In among all the cryptocurrencies, NFTs and assorted varieties of snake oil that flourished online during the Covid pandemic, there was a genuine, once-in-a-lifetime investment opportunity just waiting to be discovered.
Corach Rambler is the favourite for the Grand National at Aintree on Saturday, the race everyone in jumping dreams of winning above all others. He has won twice at the Cheltenham Festival, this year and last, banking nearly £200,000 and priceless memories for his small group of owners. Whether or not they pick up the £500,000 first prize on Saturday it promises to be another experience they will never forget.
Had you stopped by at Lucinda Russell’s website in late 2020 with £3,000 to spend it could have been you. Russell, who is based near Kinross, about 30 miles north of Edinburgh, bought Corach Rambler for £17,000 in November, sold one share back to his breeder and then put another six up for sale online.
“He was a six-year-old, and everyone wants a four- or five-year-old, but Scu [her partner, Peter Scudamore, the former champion National Hunt jockey] said he’d really like to buy him,” Russell says.
“We advertised him on the website and anyone could have had a share. A couple of people came in who had shares [in horses in the yard] already and a couple who had had shares before.
“One man had just lost his wife. He’d moved to Scotland and felt terribly lonely. He’d just gone through lockdown and been totally isolated. He said to me on the phone that he knew she’d love him to have a share in a horse and it’s changed his life. It’s been fantastic.
“Another owner is living in Australia, but is originally from Scotland and he wanted to have a link back to Scotland, something to follow. They’re all taking on the biggest owners, so it’s wonderful.”
The only worthwhile form Corach Rambler had in the book at the time was a win in a point-to-point at Monksgrange in County Wexford in Ireland in September 2020. Russell, though, was – and remains – the last British trainer to win the Grand National, thanks to One For Arthur’s four-and-a-half length success in 2017.
One way or another, it is a status she is unlikely to surrender on Saturday, when horses trained in Ireland will greatly outnumber those from British yards. Corach Rambler will be one of two or three home-trained runners to set off at shorter odds than 33-1.
If Russell could notch a second National victory it would be another huge achievement for a stable that has thrived year-on-year since she saddled her first runners in the early 1990s. It would be a fitting tribute, too, to her father, Peter, who died in January at the age of 95 and helped to launch Russell’s training career from her current yard in 1995.
“Arthur changed my life and this horse has been the same for his owners, the happiness he’s brought and what he’s done for them,” she says. “He’s got such a strong personality, he’s a lovely horse. He’s quirky and a little bit different, Scu rides him every day and he’s not a horse that would thrive in a big string. He enjoys going off and doing his own thing.”
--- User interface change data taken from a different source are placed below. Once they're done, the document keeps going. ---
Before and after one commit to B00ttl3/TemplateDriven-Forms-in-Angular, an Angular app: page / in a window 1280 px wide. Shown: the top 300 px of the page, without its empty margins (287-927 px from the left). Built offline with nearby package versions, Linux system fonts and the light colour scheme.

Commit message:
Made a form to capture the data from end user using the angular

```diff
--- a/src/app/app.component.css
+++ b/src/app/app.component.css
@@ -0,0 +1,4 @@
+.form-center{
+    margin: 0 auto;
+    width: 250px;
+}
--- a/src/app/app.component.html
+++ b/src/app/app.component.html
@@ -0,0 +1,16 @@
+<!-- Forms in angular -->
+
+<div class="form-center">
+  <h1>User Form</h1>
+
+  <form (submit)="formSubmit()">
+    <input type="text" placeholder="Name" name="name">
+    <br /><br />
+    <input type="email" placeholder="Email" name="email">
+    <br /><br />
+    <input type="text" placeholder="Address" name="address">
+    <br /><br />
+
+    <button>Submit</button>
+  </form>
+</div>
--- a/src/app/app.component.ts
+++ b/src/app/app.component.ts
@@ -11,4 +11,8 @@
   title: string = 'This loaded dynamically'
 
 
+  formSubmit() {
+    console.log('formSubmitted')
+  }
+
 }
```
Thanks to a slightly unexpected expansion to include 20 horses for the Flat there are now more than 100 horses at Arlary House Stables where Russell, a psychology graduate, places equal emphasis on her horses’ mental and physical wellbeing. “We talk about mental health in humans so why not in horses and other animals?” she says. “It’s something we’ve always been very aware of and I think the way that we train really helps them.
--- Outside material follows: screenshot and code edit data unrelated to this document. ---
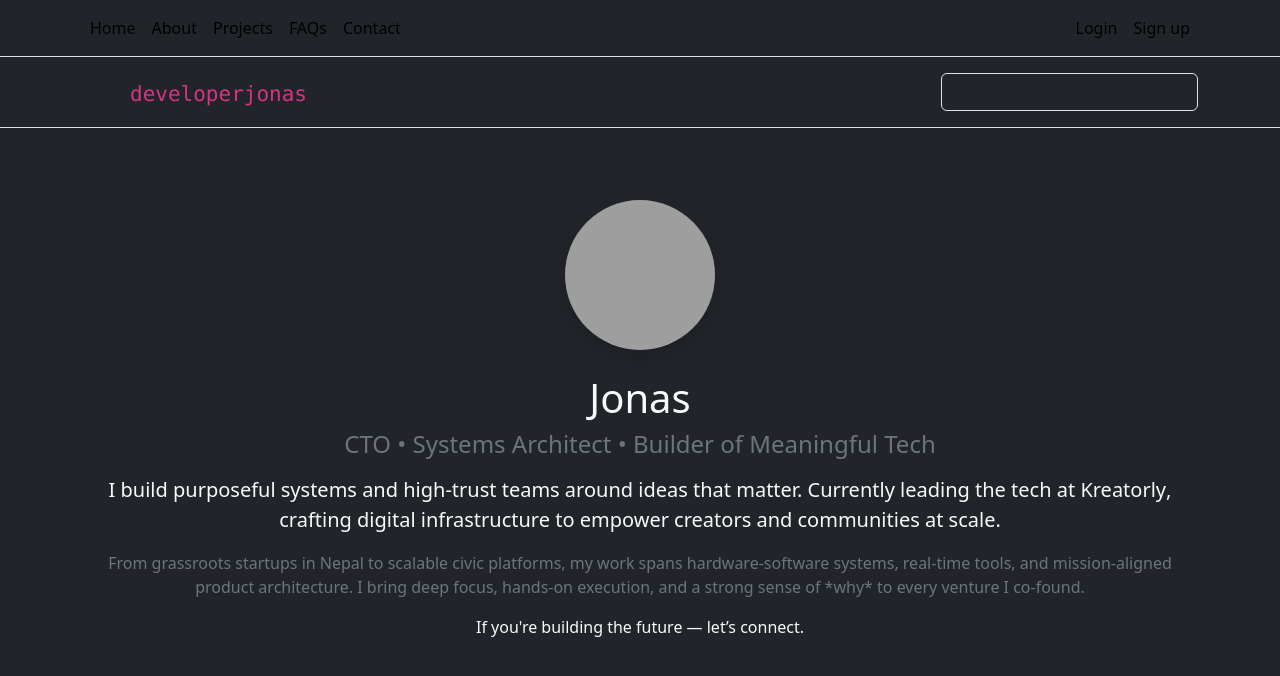
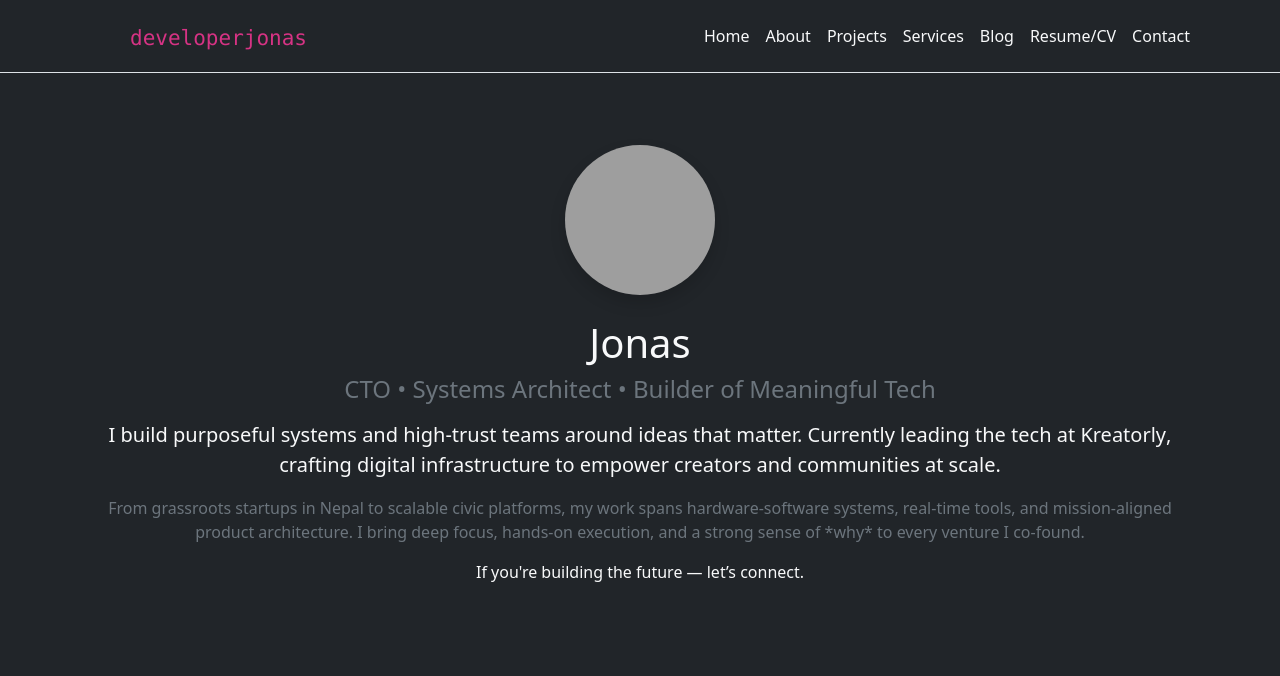
Before and after one commit to developerjonas/developerjonas.github.io, a plain HTML site: page index.html in a window 1280 px wide. Drawn offline with nearby package versions, Linux system fonts and the light colour scheme; grey boxes are pictures that could not be loaded.

Commit message:
Beautiful system more functions now nav is good

```diff
--- a/index.html
+++ b/index.html
@@ -13,46 +13,43 @@
 </head>
 
 <body class="bg-dark">
-    <nav class="py-2 bg-dark border-bottom">
-        <div class="container d-flex flex-wrap">
-            <ul id="nav-links" class="nav me-auto">
-                <!-- JS will inject main nav items here -->
-            </ul>
-
-            <ul id="auth-links" class="nav">
-                <!-- JS will inject auth links here -->
-            </ul>
-        </div>
-    </nav>
-
-    <header class="py-3 mb-4 border-bottom">
-        <div class="container d-flex flex-wrap justify-content-center">
+    <header class="py-3 mb-4 border-bottom bg-dark">
+        <div class="container d-flex flex-wrap align-items-center justify-content-between">
             <a href="/"
-                class="d-flex align-items-center mb-3 mb-lg-0 me-lg-auto link-body-emphasis text-decoration-none">
+                class="d-flex align-items-center mb-3 mb-lg-0 link-body-emphasis text-decoration-none text-light">
                 <svg class="bi me-2" width="40" height="32" aria-hidden="true">
                     <use xlink:href="#bootstrap"></use>
                 </svg>
                 <span class="fs-4"><code>developerjonas</code></span>
             </a>
-            <form class="col-12 col-lg-auto mb-3 mb-lg-0" role="search">
-                <input type="search" class="form-control bg-dark" placeholder="Search..." aria-label="Search">
-            </form>
+
+            <ul id="nav-links" class="nav nav-pills justify-content-end">
+                <!-- JS will inject main nav items here -->
+            </ul>
         </div>
     </header>
 
+
+
+
     <main class="container py-5">
         <div class="text-center mb-5">
-    <img src="assets/images/jonas.jpg" alt="Jonas profile picture" class="rounded-circle shadow mb-4" width="150" height="150">
+            <img src="assets/images/jonas.jpg" alt="Jonas profile picture" class="rounded-circle shadow mb-4"
+                width="150" height="150">
 
             <h1 class="text-light">Jonas</h1>
             <h4 class="text-secondary">CTO • Systems Architect • Builder of Meaningful Tech</h4>
 
             <p class="lead text-light mt-3">
-      I build purposeful systems and high-trust teams around ideas that matter. Currently leading the tech at <strong>Kreatorly</strong>, crafting digital infrastructure to empower creators and communities at scale.
+                I build purposeful systems and high-trust teams around ideas that matter. Currently leading the tech at
+                <strong>Kreatorly</strong>, crafting digital infrastructure to empower creators and communities at
+                scale.
             </p>
 
             <p class="text-secondary">
-      From grassroots startups in Nepal to scalable civic platforms, my work spans hardware-software systems, real-time tools, and mission-aligned product architecture. I bring deep focus, hands-on execution, and a strong sense of *why* to every venture I co-found.
+                From grassroots startups in Nepal to scalable civic platforms, my work spans hardware-software systems,
+                real-time tools, and mission-aligned product architecture. I bring deep focus, hands-on execution, and a
+                strong sense of *why* to every venture I co-found.
             </p>
 
             <p class="text-light">
@@ -71,7 +68,9 @@
         { label: 'Home', href: 'index.html' },
         { label: 'About', href: 'about.html' },
         { label: 'Projects', href: 'projects.html' },
-        { label: 'FAQs', href: '#' },
+        { label: 'Services', href: 'services.html' },
+        { label: 'Blog', href: '#' },
+        { label: 'Resume/CV', href: 'Jonas_Resume.pdf' },
         { label: 'Contact', href: 'contact.html' }
     ];
 
@@ -83,7 +82,7 @@
     function createNavLink({ label, href }) {
         const li = document.createElement('li');
         li.className = 'nav-item';
-        li.innerHTML = `<a href="${href}" class="nav-link link-body-emphasis px-2">${label}</a>`;
+        li.innerHTML = `<a href="${href}" class="nav-link text-light px-2">${label}</a>`;
         return li;
     }
 
```
Lines whose indentation alone changed are shown as unchanged.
“We train from two yards. The serious yard, which is quite hard work for them and more regimented, and then we’ve got the farm, where the horses just canter around the fields. It’s very natural, they do different things, we can give them less work or more work, we can do what we want.
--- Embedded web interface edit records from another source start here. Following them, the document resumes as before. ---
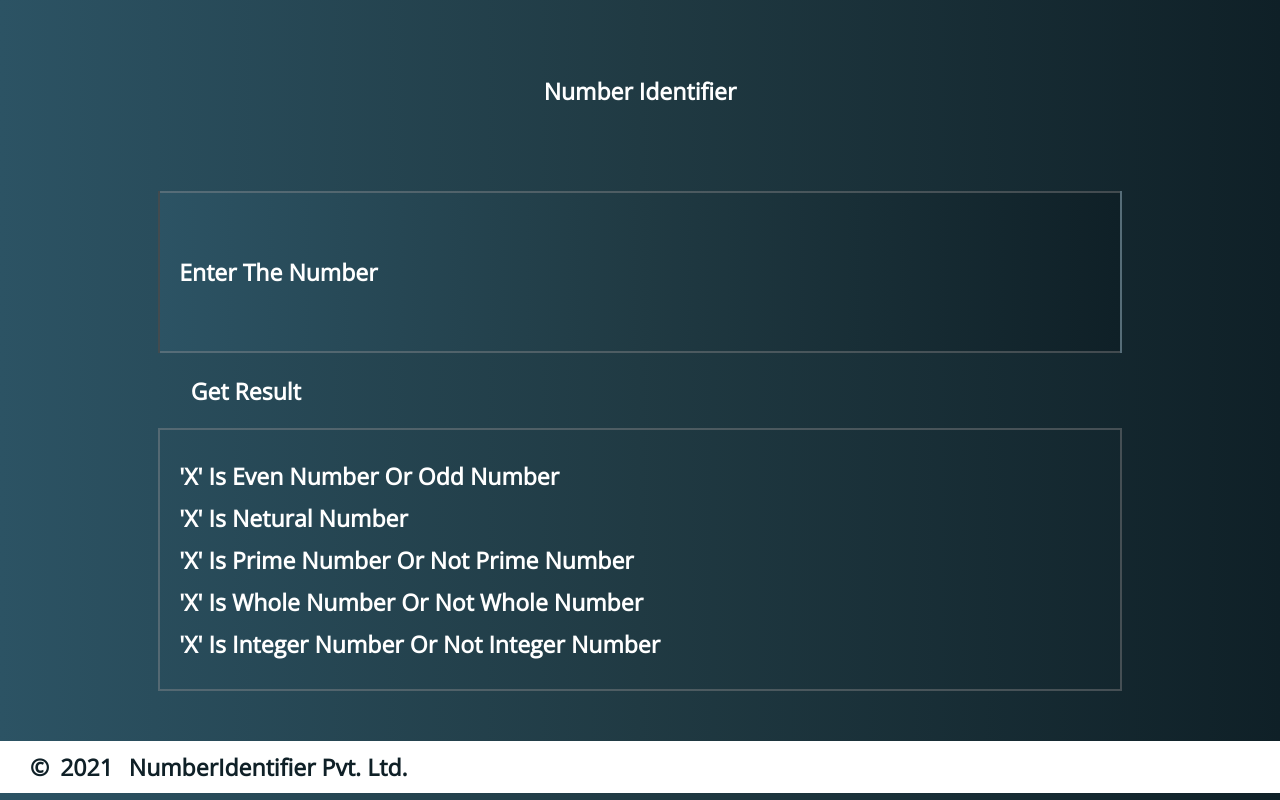
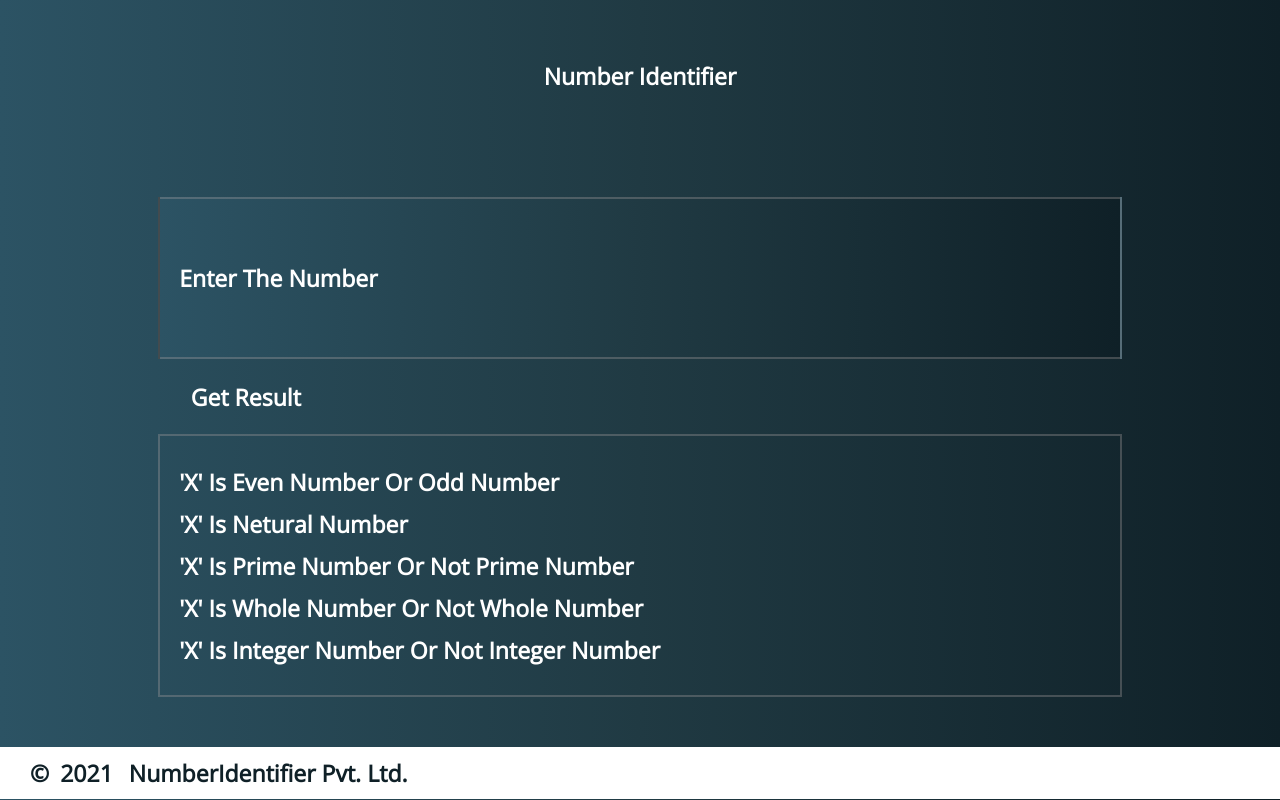
Before and after one commit to DeepanshuSarswat/NumberIdentifier, a plain HTML site: page index.html in a window 1280 px wide. Drawn offline with nearby package versions, Linux system fonts and the light colour scheme.

Commit message:
Update index.css

```diff
--- a/index.css
+++ b/index.css
@@ -18,7 +18,6 @@ input {
 h1 {
   text-align: center;
   padding: 20px;
-  margin: 15px 0 ;
 }
 .output {
   width: 80%;
@@ -73,3 +72,6 @@ span {
   margin: 0 5px;
   color: #0f2027;
 }
+marquee {
+  margin: 18px 0;
+}
```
“It’s not just Corach, it’s all the horses, it’s about getting the balance. It’s different to humans. You can’t take them to therapy and ask them to talk about it, but what you can do is observe them and understand how they’re feeling by taking in the physical signs.”
The happy, lucky band of owners who paid about £3,000 for a share in the horse of a lifetime can be confident Corach Rambler will be ready in body and mind for the unique challenge at Aintree. “In some ways it’s not ideal to prep [for the National] at Cheltenham,” Russell says, “but the week after he had his first bit of work back and Scu said he couldn’t believe it, he felt like he’d improved.
“He seems in very good form, he’s the right weight, the right shape, he’s where we want him really, so maybe it’s been the right thing to do. We’ll find out on Saturday.”